WORKING DATA section start

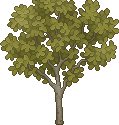
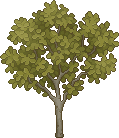
Fix tree crops (full canopy now), revert trees to depth 6.5, halve bush sizes to 2.5x everywhere

diff --git a/main.js b/main.js
@@ -1393,10 +1393,10 @@ class PrototypeScene extends Phaser.Scene {
       .setOrigin(0.5, 1).setScale(2.0).setDepth(this.propDepth);
     this.add.image(3530, WAGON_BASELINE_Y, 'propSunflowers')
       .setOrigin(0.5, 1).setScale(1.8).setDepth(this.propDepth);
-    this.add.image(3640, WAGON_BASELINE_Y, 'propBushLarge')
-      .setOrigin(0.5, 1).setScale(5.0).setDepth(this.propDepth);
-    this.add.image(3760, WAGON_BASELINE_Y, 'propBushSmall')
-      .setOrigin(0.5, 1).setScale(5.5).setDepth(this.propDepth);
+    this.add.image(3700, WAGON_BASELINE_Y, 'propBushLarge')
+      .setOrigin(0.5, 1).setScale(2.5).setDepth(this.propDepth);
+    this.add.image(3820, WAGON_BASELINE_Y, 'propBushSmall')
+      .setOrigin(0.5, 1).setScale(2.5).setDepth(this.propDepth);
 
     this.onionPatchTooltip = this.add.container(0, 0).setDepth(30).setVisible(false);
     const onionTooltipBg = this.add.rectangle(0, 0, 132, 30, 0x1c1209, 0.82).setStrokeStyle(2, 0xdab56a, 0.95);
@@ -3366,12 +3366,12 @@ class CityScene extends PrototypeScene {
     this.add.image(3860 - 220, baseY, 'decorBarrelsDuo').setOrigin(0.5, 1).setScale(s).setDepth(pd);
     this.add.image(3860 + 200, baseY, 'decorCrateLarge').setOrigin(0.5, 1).setScale(s).setDepth(pd);
 
-    // ── Trees between buildings — depth 8: in front of buildings, fully visible ──
+    // ── Trees between buildings — depth 6.5: behind buildings (7), in front of wall (6) ──
     const treeBY = BLACK_TILE_GROUND_Y;
-    this.add.image(1250, treeBY, 'propTree1').setOrigin(0.5, 1).setScale(2.6).setDepth(8);
-    this.add.image(1850, treeBY, 'propTree2').setOrigin(0.5, 1).setScale(2.6).setDepth(8);
-    this.add.image(2960, treeBY, 'propTree1').setOrigin(0.5, 1).setScale(2.75).setDepth(8);
-    this.add.image(3570, treeBY, 'propTree2').setOrigin(0.5, 1).setScale(2.7).setDepth(8);
+    this.add.image(1250, treeBY, 'propTree1').setOrigin(0.5, 1).setScale(2.6).setDepth(6.5);
+    this.add.image(1850, treeBY, 'propTree2').setOrigin(0.5, 1).setScale(2.6).setDepth(6.5);
+    this.add.image(2960, treeBY, 'propTree1').setOrigin(0.5, 1).setScale(2.75).setDepth(6.5);
+    this.add.image(3570, treeBY, 'propTree2').setOrigin(0.5, 1).setScale(2.7).setDepth(6.5);
 
     // ── Statue between House1 and House3 ──
     this.add.image(2410, baseY, 'propStatue').setOrigin(0.5, 1).setScale(3.5).setDepth(pd);
@@ -3380,10 +3380,10 @@ class CityScene extends PrototypeScene {
     this.add.image(670, baseY, 'propTableApples').setOrigin(0.5, 1).setScale(3.5).setDepth(pd);
 
     // ── Bushes at either end of town ──
-    this.add.image(60, BLACK_TILE_GROUND_Y, 'propBushLarge').setOrigin(0.5, 1).setScale(4.5).setDepth(pd);
-    this.add.image(150, BLACK_TILE_GROUND_Y, 'propBushSmall').setOrigin(0.5, 1).setScale(4.5).setDepth(pd);
-    this.add.image(CITY_WORLD_WIDTH - 320, BLACK_TILE_GROUND_Y, 'propBushLarge').setOrigin(0.5, 1).setScale(4.5).setDepth(pd);
-    this.add.image(CITY_WORLD_WIDTH - 230, BLACK_TILE_GROUND_Y, 'propBushSmall').setOrigin(0.5, 1).setScale(4.5).setDepth(pd);
+    this.add.image(60, BLACK_TILE_GROUND_Y, 'propBushLarge').setOrigin(0.5, 1).setScale(2.5).setDepth(pd);
+    this.add.image(150, BLACK_TILE_GROUND_Y, 'propBushSmall').setOrigin(0.5, 1).setScale(2.5).setDepth(pd);
+    this.add.image(CITY_WORLD_WIDTH - 320, BLACK_TILE_GROUND_Y, 'propBushLarge').setOrigin(0.5, 1).setScale(2.5).setDepth(pd);
+    this.add.image(CITY_WORLD_WIDTH - 230, BLACK_TILE_GROUND_Y, 'propBushSmall').setOrigin(0.5, 1).setScale(2.5).setDepth(pd);
   }
 
   createCityDog() {

diff --git a/index.html b/index.html
@@ -41,6 +41,6 @@
 <body>
   <div id="game-wrap"></div>
   <script src="https://cdn.jsdelivr.net/npm/phaser@3.90.0/dist/phaser.min.js"></script>
-  <script src="main.js?v=34"></script>
+  <script src="main.js?v=35"></script>
 </body>
 </html>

WORKING DATA section end

HOW TO COMPLETE THIS TASK - In the records, which lines use the word "front"? Report them.

TASK SOLUTION -
-    // ── Trees between buildings — depth 8: in front of buildings, fully visible ──
+    // ── Trees between buildings — depth 6.5: behind buildings (7), in front of wall (6) ──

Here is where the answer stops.